During his State of the Union address, President Obama called on Congress “to show the world that we are united in this mission by passing a resolution to authorize the use of force against ISIL [Islamic State in Iraq and the Levant].” The White House has claimed repeatedly that such an Authorization for the Use of Military Force (AUMF) is not legally required because the president already has the authority to conduct operations “against Al Qaeda, the Taliban, and associated forces” as provided in the 2001 AUMF. Given that the United States began bombing Iraq on August 8, it is clear that Congress tacitly accepts this interpretation and is in no hurry to pass an updated authorization for ISIL, just as they have never made serious efforts to reform the 2001 AUMF.
Nevertheless, the White House officials demand a “right-sized, modernized AUMF,” not because it is in anyway required, but because they believe “it would send a powerful signal to the citizens of this country, the citizens of our allies, and to our enemies.” It is unclear why ISIL would care about the passing of such a transparently pointless resolution in the U.S. Congress. Moreover, the notion that the United States can send signals to friends and enemies, which are then heard and accurately interpreted in the manner that U.S. officials want, is highly dubious.
Bearing those concerns in mind, it was troubling to read portions of a new interview with Gen. Martin Dempsey, chairman of the Joint Chiefs of Staff. First, Dempsey endorsed the passage of a new authorization bill but made clear that it should be a blank check for which the military can do whatever it wants: “I think in the crafting of the AUMF, all options should be on the table, and then we can debate whether we want to use them. But the authorization should be there."
Second, America’s most senior uniformed military official makes clear that this blank check should permit military operations anywhere on the face of the earth: "It shouldn’t constrain activities geographically, because ISIL knows no boundaries [and] doesn’t recognize any boundaries—in fact it’s their intention to erase all boundaries to their benefit.”
Finally, Dempsey contends that the blank check, geographically-unconstrained AUMF should last forever: "Constraints on time, or a ’sunset clause,’ I just don’t think it’s necessary. I think the nation should speak of its intent to confront this radical ideological barbaric group and leave that open until we can deal with it." Earlier this week, Dempsey opined about the fight against Islamic terrorism: "I think this threat is probably a 30-year issue.” As noted, this would make the war on terrorism even longer than the Cold War—1947-1989 vs. 1998-2045.

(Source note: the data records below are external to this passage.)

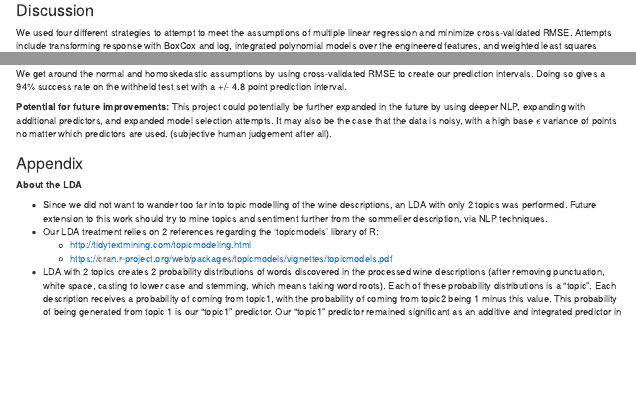
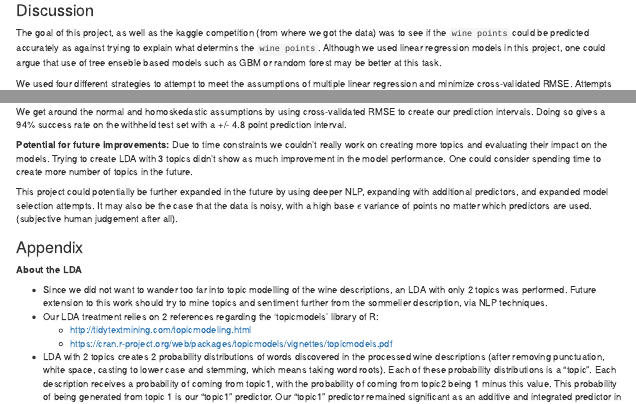
Before and after one commit to jondeanhaley/kaggle_wine, an R Markdown document (kaggle_wine_final.Rmd): the page in a window 1100 px wide, from 6790 px down, and a second part further down, joined at a grey line. Rendered offline with R 4.5, knitr and Pandoc, with nearby package versions; some code elsewhere in the file could not run offline.

Commit message:
addln points in the disscusion section

```diff
--- a/kaggle_wine_final.Rmd
+++ b/kaggle_wine_final.Rmd
@@ -438,6 +438,8 @@ success_ratio = sum(wine_test$points >= preds - 2*best_cv_rmse & wine_test$point
 
 ### Discussion
 
+The goal of this project, as well as the kaggle competition (from where we got the data) was to see if the `wine points` could be predicted accurately as against trying to explain what determins the `wine points`. Although we used linear regression models in this project, one could argue that use of tree enseble based models such as GBM or random forest may be better at this task.
+
 We used four different strategies to attempt to meet the assumptions of multiple linear regression and minimize cross-validated RMSE. Attempts include transforming response with BoxCox and log, integrated polynomial models over the engineered features, and weighted least squares regression.  In the end, the non-transformed response model had the lowest cross-validated RMSE with a value of `r RMSE2`.
 
 Normality of the errors and homoskedasticity are suspect, as demonstrated by the Breusch-Pagan and Shapiro-Wilk tests. we tried many attempts to get normality and homoskedasticity (including additional less interesting attempts not shown here), but were not successful. We see that the variance seems highest for points around 90, and tapers to the extremes. However, because Shapiro-Wilk in R can take only a maximum of 5000 residuals, sampling is required, and this test is then dependent on the choice of random seed used in the sampling.
@@ -445,6 +447,8 @@ Normality of the errors and homoskedasticity are suspect, as demonstrated by the
 We get around the normal and homoskedastic assumptions by using cross-validated RMSE to create our prediction intervals.  Doing so gives a 94% success rate on the withheld test set with a +/- 4.8 point prediction interval.
 
 **Potential for future improvements:**
+Due to time constraints we couldn't really work on creating more topics and evaluating their impact on the models. Trying to create LDA with 3 topics didn't show as much improvement in the model performance. One could consider spending time to create more number of topics in the future.
+
 This project could potentially be further expanded in the future by using deeper NLP, expanding with additional predictors, and expanded model selection attempts. It may also be the case that the data is noisy, with a high base $\epsilon$ variance of points no matter which predictors are used.  (subjective human judgement after all).
 
 ### Appendix
```
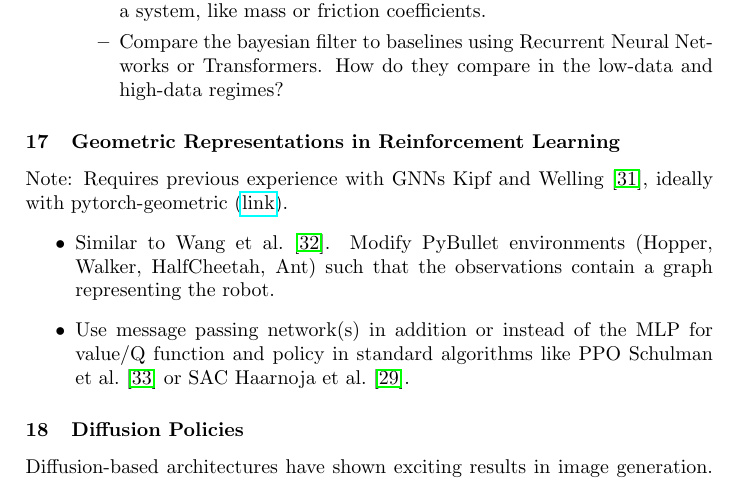
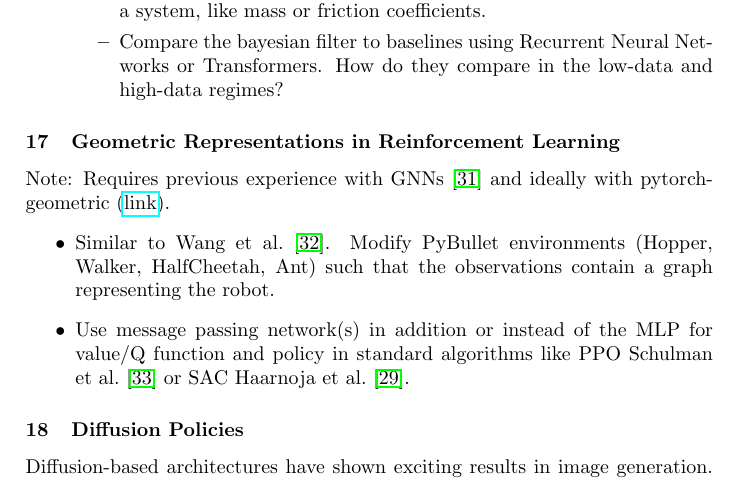
Before and after one commit to bbaeuml/tum-adlr, a LaTeX document (docs/project-ideas.tex): part of page 7 of 15, cut so that both start at the same text. Compiled offline with pdfLaTeX.

Commit message:
Clean up GNNs

```diff
--- a/docs/project-ideas.tex
+++ b/docs/project-ideas.tex
@@ -406,7 +406,7 @@ In this project you will:
 
 % Johannes Pitz
 \subsubsection{Geometric Representations in Reinforcement Learning}
-Note: Requires previous experience with GNNs \citet{kipf2016semisupervised}, ideally with pytorch-geometric (\href{https://github.com/pyg-team/pytorch_geometric}{link}).
+Note: Requires previous experience with GNNs \cite{kipf2016semisupervised} and ideally with pytorch-geometric (\href{https://github.com/pyg-team/pytorch_geometric}{link}).
 \begin{itemize}
   \item Similar to \citet{Wang2018nervenet}. Modify PyBullet environments (Hopper, Walker, HalfCheetah, Ant) such that the observations contain a graph representing the robot.
   \item Use message passing network(s) in addition or instead of the MLP for value/Q function and policy in standard algorithms like PPO \citet{Schulman2017} or SAC \citet{Haarnoja2018a}.
```
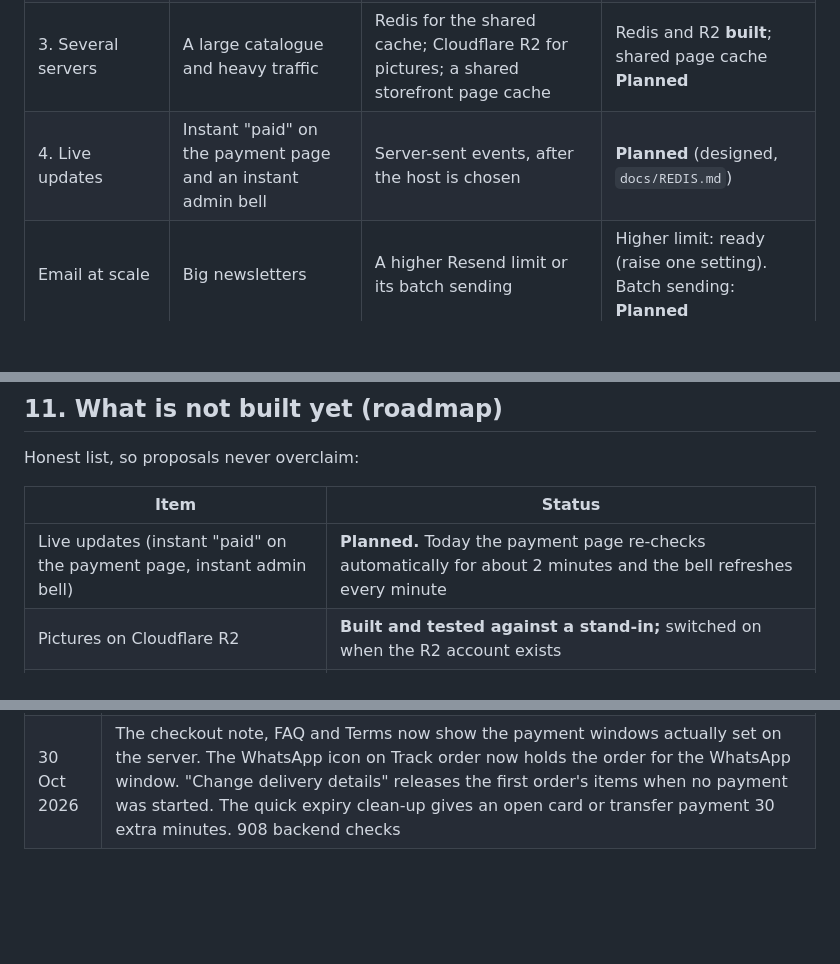
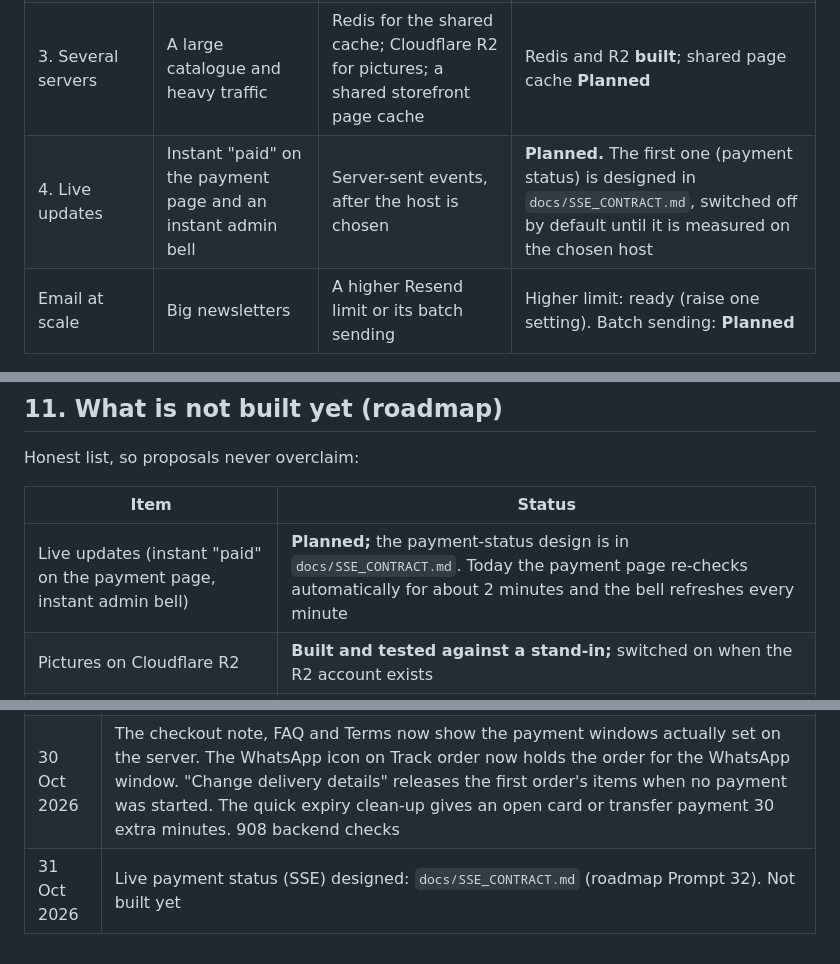
Before and after one commit to Simonkhariz/eCommerce, a Markdown page: docs/HOW_THE_SHOP_WORKS.md, 3 parts joined by grey strips. Rendered like a GitHub page; blank space fills up the shorter version.

```diff
--- a/docs/HOW_THE_SHOP_WORKS.md
+++ b/docs/HOW_THE_SHOP_WORKS.md
@@ -889,7 +889,7 @@ Problems found by the load test were fixed one at a time and measured again:
 | 1. One server | Launch and growth | A cPanel plan with Node.js support, or a small VPS; OPcache on (it halved response times in the test) | Ready |
 | 2. A bigger server or separate database | Hundreds of shoppers at once | More CPU (storefront page building is the first part to slow), or a managed database | Ready, no code change |
 | 3. Several servers | A large catalogue and heavy traffic | Redis for the shared cache; Cloudflare R2 for pictures; a shared storefront page cache | Redis and R2 **built**; shared page cache **Planned** |
-| 4. Live updates | Instant "paid" on the payment page and an instant admin bell | Server-sent events, after the host is chosen | **Planned** (designed, `docs/REDIS.md`) |
+| 4. Live updates | Instant "paid" on the payment page and an instant admin bell | Server-sent events, after the host is chosen | **Planned.** The first one (payment status) is designed in `docs/SSE_CONTRACT.md`, switched off by default until it is measured on the chosen host |
 | Email at scale | Big newsletters | A higher Resend limit or its batch sending | Higher limit: ready (raise one setting). Batch sending: **Planned** |
 
 **Design choices that keep growth cheap:**
@@ -1036,7 +1036,7 @@ Honest list, so proposals never overclaim:
 
 | Item | Status |
 |---|---|
-| Live updates (instant "paid" on the payment page, instant admin bell) | **Planned.** Today the payment page re-checks automatically for about 2 minutes and the bell refreshes every minute |
+| Live updates (instant "paid" on the payment page, instant admin bell) | **Planned;** the payment-status design is in `docs/SSE_CONTRACT.md`. Today the payment page re-checks automatically for about 2 minutes and the bell refreshes every minute |
 | Pictures on Cloudflare R2 | **Built and tested against a stand-in;** switched on when the R2 account exists |
 | Redis | **Built and optional;** tested against a stand-in Redis, to be confirmed on the chosen host |
 | Real payment sandbox runs (Kora and Monnify) | Waiting for the owner's sandbox keys and a public https address |
@@ -1101,3 +1101,4 @@ When something changes, update the matching section in the same commit:
 |---|---|
 | 30 Oct 2026 | First version: full shopper and admin guide, behind the scenes, safeguards, scalability, video storyboard, proposal material, roadmap. Fixed while writing it: order CSV export with the "Customer says paid" and "Awaiting WhatsApp payment" filters, and tracking-number search; declining a refund request ("Mark delivered" from Refund pending); payment option wording (card and bank transfer only); the product page "-N%" badge; shipping, cancellation, refund and payment emails now saved in the same database step as their change |
 | 30 Oct 2026 | The checkout note, FAQ and Terms now show the payment windows actually set on the server. The WhatsApp icon on Track order now holds the order for the WhatsApp window. "Change delivery details" releases the first order's items when no payment was started. The quick expiry clean-up gives an open card or transfer payment 30 extra minutes. 908 backend checks |
+| 31 Oct 2026 | Live payment status (SSE) designed: `docs/SSE_CONTRACT.md` (roadmap Prompt 32). Not built yet |
```
Also changed, not shown: docs/SSE_CONTRACT.md (added, +229 -0 lines).
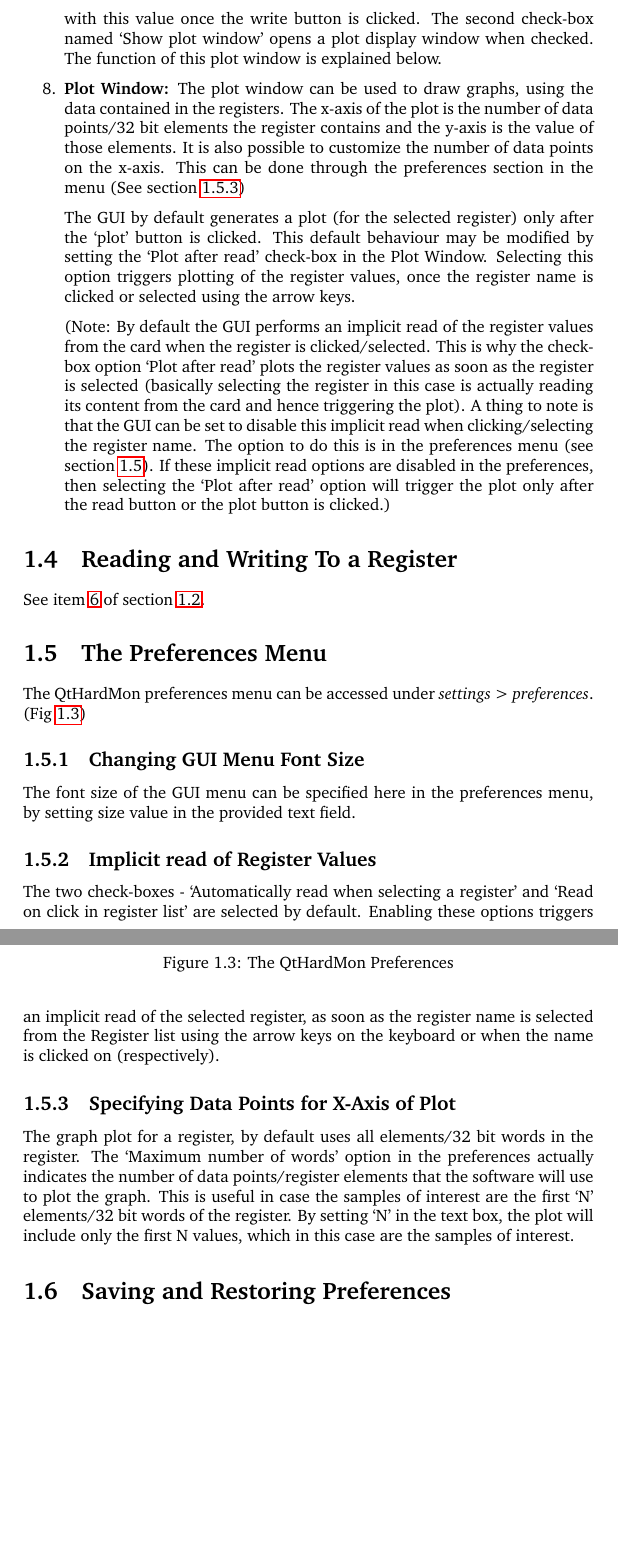
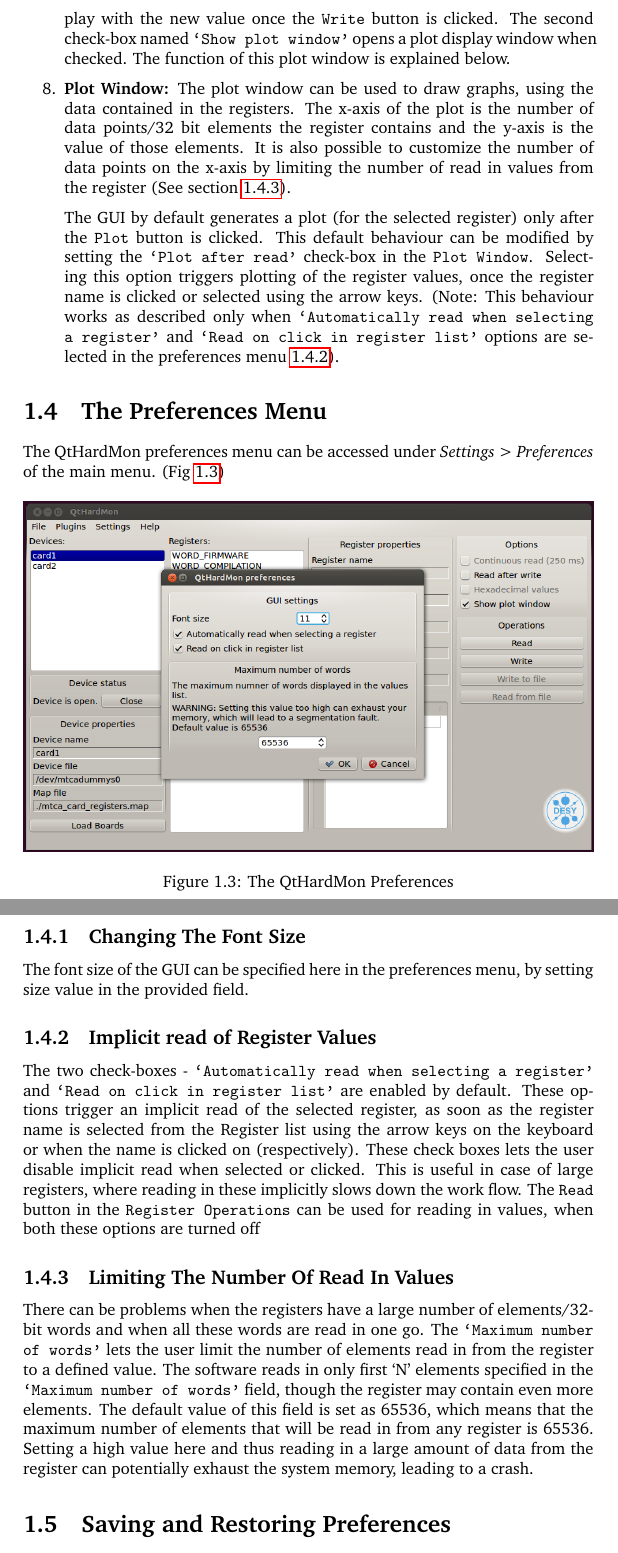
Before and after one commit to ChimeraTK/QtHardMon, a LaTeX document (doc/user_guide/QtHardMon_user_guide.tex, which reads doc/user_guide/chapters/Intro.tex): two parts of pages 7 and 8 of 8 before the commit and two parts of pages 7 and 8 of 9 after it, joined at a grey line, cut so that both start at the same text, the shorter picture padded with empty space. Compiled offline with pdfLaTeX.

Commit message:
Changes Pending: Figure of GUI, Load .dmap screen
git-svn-id: https://svnsrv.desy.de/desy/mtca4u/QtHardMon/trunk@478 5f601a5c-88b9-47f3-b851-818f6741d00d

```diff
--- a/doc/user_guide/chapters/Intro.tex
+++ b/doc/user_guide/chapters/Intro.tex
@@ -65,19 +65,19 @@
 
-\item \textbf{GUI options:} If the check-box titled `Read after Write' is selected, the GUI actually performs a read from the register and refreshes the display with this value once the write button is clicked. The second check-box named `Show plot window' opens a plot display window when checked. The function of this  plot window is explained below.
+\item \textbf{GUI options:} If the check-box titled \texttt{`Read after Write' is selected}, the GUI actually performs a read from the register and refreshes the display with the new value once the \texttt{Write} button is clicked. The second check-box named \texttt{`Show plot window'} opens a plot display window when checked. The function of this  plot window is explained below.
 
-\item \textbf{Plot Window:} The plot window can be used to draw graphs, using the data contained in the registers. The x-axis of the plot is the number of data points/32 bit elements the register contains and the y-axis is the value of those elements. It is also possible to customize the number of data points on the x-axis. This can be done through the preferences section in the menu (See section \ref{subsub::graph_x_axis})
+\item \textbf{Plot Window:} The plot window can be used to draw graphs, using the data contained in the registers. The x-axis of the plot is the number of data points/32 bit elements the register contains and the y-axis is the value of those elements. It is also possible to customize the number of data points on the x-axis by limiting the number of read in values from the register (See section \ref{subsub::graph_x_axis}).
 
-The GUI by default generates a plot (for the selected register) only after the `plot' button is clicked. This default behaviour may be modified by setting the `Plot after read' check-box in the Plot Window. Selecting this option triggers plotting of the register values, once the register name is clicked or selected using the arrow keys.
+The GUI by default generates a plot (for the selected register) only after the \texttt{Plot} button is clicked. This default behaviour can be modified by setting the \texttt{`Plot after read'} check-box in the \texttt{Plot Window}. Selecting this option triggers plotting of the register values, once the register name is clicked or selected using the arrow keys. (Note: This behaviour works as described only when \texttt{`Automatically read when selecting a register'} and \texttt{`Read on click in register list'} options are selected in the preferences menu \ref{sub::imp_read}).
 
-(Note: By default the GUI performs an implicit read of the register values from the card when the register is clicked/selected. This is why the check-box option `Plot after read' plots the register values as soon as the register is selected (basically selecting the register in this case is actually reading its content from the card and hence triggering the plot). A thing to note is that the GUI can be set to disable this implicit read when clicking/selecting the register name. The option to do this is in the preferences menu (see section \ref{preference_section}). If these implicit read options are disabled in the preferences, then selecting the `Plot after read' option will trigger the plot only after the read button or the plot button is clicked.)
+%(Note: By default the GUI performs an implicit read of the register values from the card when the register is clicked/selected. This is why the check-box option `Plot after read' plots the register values as soon as the register is selected (basically selecting the register in this case is actually reading its content from the card and hence triggering the plot). A thing to note is that the GUI can be set to disable this implicit read when clicking/selecting the register name. The option to do this is in the preferences menu (see section \ref{preference_section}). If these implicit read options are disabled in the preferences, then selecting the `Plot after read' option will trigger the plot only after the read button or the plot button is clicked.)
 
 \end{enumerate}
 
-\section{Reading and Writing To a Register}
-See item \ref{itm:Register_Operations} of section \ref{qthardmon_interface}.
+%\section{Reading and Writing To a Register}
+%See item \ref{itm:Register_Operations} of section \ref{qthardmon_interface}.
 
 \section{The Preferences Menu}\label{preference_section}
-The QtHardMon preferences menu can be accessed under \textit{settings > preferences}. (Fig \ref{qthardmon_preferences})
+The QtHardMon preferences menu can be accessed under \textit{Settings > Preferences} of the main menu. (Fig \ref{qthardmon_preferences})
 
 \begin{figure}[htbp]
 \centering
@@ -86,14 +86,14 @@
 \label{qthardmon_preferences}
 \end{figure}
 
-\subsection{Changing GUI Menu Font Size}
-The font size of the GUI menu can be specified here in the preferences menu, by setting size value in the provided text field.
+\subsection{Changing The Font Size}
+The font size of the GUI can be specified here in the preferences menu, by setting size value in the provided field.
 
 \subsection{Implicit read of Register Values}\label{sub::imp_read}
-The two check-boxes - `Automatically read when selecting a register' and `Read on click in register list' are selected by default. Enabling these options triggers an implicit read of the selected register, as soon as the register name is selected from the Register list using the arrow keys on the keyboard or when the name is clicked on (respectively).
+The two check-boxes - \texttt{`Automatically read when selecting a register'} and \texttt{`Read on click in register list'} are enabled by default. These options trigger an implicit read of the selected register, as soon as the register name is selected from the Register list using the arrow keys on the keyboard or when the name is clicked on (respectively). These check boxes lets the user disable implicit read when selected or clicked. This is useful in case of large registers, where reading in these implicitly slows down the work flow. The \texttt{Read} button in the \texttt{Register Operations} can be used for reading in values, when both these options are turned off
 
-\subsection{Specifying Data Points for X-Axis of Plot}\label{subsub::graph_x_axis}
-The graph plot for a register, by default uses all elements/32 bit words in the register. The 	`Maximum number of words' option in the preferences actually indicates the number of data points/register elements that the software will use to plot the graph. This is useful in case the samples of interest are the first `N' elements/32 bit words of the register. By setting `N' in the text box, the plot will include only the first N values, which in this case are the samples of interest.
+\subsection{Limiting The Number Of Read In Values}\label{subsub::graph_x_axis}
+There can be problems when the registers have a large number of elements/32-bit words and when all these words are read in one go. The \texttt{`Maximum number of words'} lets the user limit the number of elements read in from the register to a defined value. The software reads in only first `N' elements specified in the \texttt{`Maximum number of words'} field, though the register may contain even more elements. The default value of this field is set as 65536, which means that the maximum number of elements that will be read in from any register is 65536. Setting a high value here and thus reading in a large amount of data from the register can potentially exhaust the system memory, leading to a crash.
 
 \section{Saving and Restoring Preferences}
 As seen, the preferences menu (Section \ref{preference_section}) lets the user customize font size and behaviour of the GUI. The software lets the user save these customizations as a configuration file (.cfg), which can later be loaded back into a fresh session to restore the user defined settings if needed.
```
Also changed, not shown: doc/user_guide/chapters/Intro.tex (31 more changed lines).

The Senate and House armed services and foreign affairs committees are planning to hold hearings in the next few months about what an AUMF focused on ISIL would look like. If it resembles the unbounded and infinite Congressional authorization that Gen. Dempsey has outlined, that would indeed send a powerful signal to the world about America’s desire to remain in a state of perpetual warfare.